Does Spotify Have an Explicit Content Problem? New Report Exposes Serious Gaps in Lyrics Filtering

Spotify explicit content filtering problem report
  • Save

Spotify explicit content filtering problem report
  • Save
Photo Credit: EJ Hersom

Spotify users are seeing explicit lyrics even when users have blocked explicit content, a new report from the BBC finds.

Young fans on Spotify are discovering that the platform is showing them explicit lyrics even when users have blocked explicit content and the “radio friendly” version of a song is playing. The BBC found the issue in dozens of songs from major artists, including Olivia Rodrigo, Eminem (pictured), Dua Lipa, The Weeknd, Lil Nas X, and Drake.

Spotify is said to be aware of the problem and working to fix it, though the company declined to respond to media requests for comment. The music streaming giant introduced a system for dealing with explicit content in 2018 following pressure from concerned parents, with explicit songs marked with an E.

Users who want to avoid hearing explicit lyrics can choose to block that content in their settings, opting for “clean versions” to be offered instead. But the lyrics for many of these edited versions have not been updated in Spotify’s database, so the explicit lyrics remain, even for users listening to the clean version of a song. Over a third of the songs in Spotify’s UK Top 50 chart contain explicit lyrics, and half of those show the explicit lyrics on screen even when the clean radio edit is played.

The BBC identified over 100 high-profile songs outside of the UK Top 50 that are affected, some of which feature in the soundtracks of children’s films or in child-friendly playlists. That list includes songs from Kanye West, Travis Scott, Megan Thee Stallion, and Nicki Minaj.

Spotify has reportedly removed lyrics for a “small number” of songs on Wednesday, January 31, after the BBC alerted them to the issue. The problem stems from users accessing the web version of the platform, where the lyrics of explicit versions of songs can be seen by clicking on the track names from a search or artist profile page, even if the explicit versions of the tracks are blocked by the user’s account settings.

Producer James Roach, who has also written for parenting publications, says that when people upload songs to platforms like Spotify, they have the option to submit different lyrics for different versions of songs.

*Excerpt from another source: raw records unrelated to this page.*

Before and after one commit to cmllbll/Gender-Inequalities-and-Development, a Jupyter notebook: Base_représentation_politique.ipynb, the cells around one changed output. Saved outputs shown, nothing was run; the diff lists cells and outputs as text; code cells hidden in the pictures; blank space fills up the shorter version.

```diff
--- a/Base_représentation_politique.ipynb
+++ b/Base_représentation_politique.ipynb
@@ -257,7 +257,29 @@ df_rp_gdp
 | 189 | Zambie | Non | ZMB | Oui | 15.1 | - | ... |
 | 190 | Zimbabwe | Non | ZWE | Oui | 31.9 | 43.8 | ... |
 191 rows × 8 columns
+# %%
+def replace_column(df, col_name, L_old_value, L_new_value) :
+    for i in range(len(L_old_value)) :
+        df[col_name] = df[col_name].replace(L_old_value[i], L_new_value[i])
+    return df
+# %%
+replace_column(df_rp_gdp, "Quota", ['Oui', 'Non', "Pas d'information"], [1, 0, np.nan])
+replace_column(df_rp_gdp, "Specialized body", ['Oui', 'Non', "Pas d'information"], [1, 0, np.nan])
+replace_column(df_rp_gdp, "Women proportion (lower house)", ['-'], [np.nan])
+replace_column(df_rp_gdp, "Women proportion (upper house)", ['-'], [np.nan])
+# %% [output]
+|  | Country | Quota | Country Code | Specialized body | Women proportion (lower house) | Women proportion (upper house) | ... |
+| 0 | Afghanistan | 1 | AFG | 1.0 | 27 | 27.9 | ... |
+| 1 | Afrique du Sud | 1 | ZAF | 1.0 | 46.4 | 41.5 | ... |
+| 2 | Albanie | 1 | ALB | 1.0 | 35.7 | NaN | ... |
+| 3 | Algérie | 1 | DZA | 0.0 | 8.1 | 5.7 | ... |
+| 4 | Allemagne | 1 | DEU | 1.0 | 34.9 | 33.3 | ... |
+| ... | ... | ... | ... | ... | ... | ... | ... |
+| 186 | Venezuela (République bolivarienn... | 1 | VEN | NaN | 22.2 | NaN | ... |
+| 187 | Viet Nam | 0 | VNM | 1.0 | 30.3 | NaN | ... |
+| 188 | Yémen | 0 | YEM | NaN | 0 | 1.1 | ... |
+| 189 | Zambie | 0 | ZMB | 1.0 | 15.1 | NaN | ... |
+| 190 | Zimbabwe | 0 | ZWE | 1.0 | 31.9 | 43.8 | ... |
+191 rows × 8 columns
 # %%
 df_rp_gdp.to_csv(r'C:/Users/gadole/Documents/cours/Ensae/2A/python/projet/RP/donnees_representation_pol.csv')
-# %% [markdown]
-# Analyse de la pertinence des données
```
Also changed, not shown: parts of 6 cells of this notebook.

But sometimes they may use the same lyrics for both versions.

Further, many music streaming services like Spotify source their lyrics from Musixmatch, a firm which describes itself as “the world’s largest collection of song lyrics.” The platform allows fans to add, correct, or translate lyrics in exchange for “kudos.”

“You would like to think that at Spotify headquarters they’ve got a process in place,” says Roach. “It’s a surprise that they’re outsourcing.”